» DATA EXTRACTS
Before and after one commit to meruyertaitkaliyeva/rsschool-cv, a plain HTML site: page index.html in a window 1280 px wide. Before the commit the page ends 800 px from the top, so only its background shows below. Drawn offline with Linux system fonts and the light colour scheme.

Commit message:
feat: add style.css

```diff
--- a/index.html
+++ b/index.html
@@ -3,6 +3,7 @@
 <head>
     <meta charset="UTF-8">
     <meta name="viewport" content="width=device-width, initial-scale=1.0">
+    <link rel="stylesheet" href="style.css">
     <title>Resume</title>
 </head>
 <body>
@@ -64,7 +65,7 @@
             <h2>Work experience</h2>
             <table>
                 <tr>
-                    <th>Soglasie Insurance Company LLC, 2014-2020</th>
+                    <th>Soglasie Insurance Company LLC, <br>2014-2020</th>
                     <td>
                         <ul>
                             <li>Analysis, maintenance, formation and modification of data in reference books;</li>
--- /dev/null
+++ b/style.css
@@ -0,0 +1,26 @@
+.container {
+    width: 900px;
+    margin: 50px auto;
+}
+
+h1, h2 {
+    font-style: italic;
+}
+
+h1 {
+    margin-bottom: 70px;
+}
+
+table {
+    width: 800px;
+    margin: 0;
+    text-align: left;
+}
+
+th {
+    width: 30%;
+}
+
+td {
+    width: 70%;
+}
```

» WHAT YOU WILL DO
Your task is to output the material above exactly.

» YOUR SOLUTION
Before and after one commit to meruyertaitkaliyeva/rsschool-cv, a plain HTML site: page index.html in a window 1280 px wide. Before the commit the page ends 800 px from the top, so only its background shows below. Drawn offline with Linux system fonts and the light colour scheme.

Commit message:
feat: add style.css

```diff
--- a/index.html
+++ b/index.html
@@ -3,6 +3,7 @@
 <head>
     <meta charset="UTF-8">
     <meta name="viewport" content="width=device-width, initial-scale=1.0">
+    <link rel="stylesheet" href="style.css">
     <title>Resume</title>
 </head>
 <body>
@@ -64,7 +65,7 @@
             <h2>Work experience</h2>
             <table>
                 <tr>
-                    <th>Soglasie Insurance Company LLC, 2014-2020</th>
+                    <th>Soglasie Insurance Company LLC, <br>2014-2020</th>
                     <td>
                         <ul>
                             <li>Analysis, maintenance, formation and modification of data in reference books;</li>
--- /dev/null
+++ b/style.css
@@ -0,0 +1,26 @@
+.container {
+    width: 900px;
+    margin: 50px auto;
+}
+
+h1, h2 {
+    font-style: italic;
+}
+
+h1 {
+    margin-bottom: 70px;
+}
+
+table {
+    width: 800px;
+    margin: 0;
+    text-align: left;
+}
+
+th {
+    width: 30%;
+}
+
+td {
+    width: 70%;
+}
```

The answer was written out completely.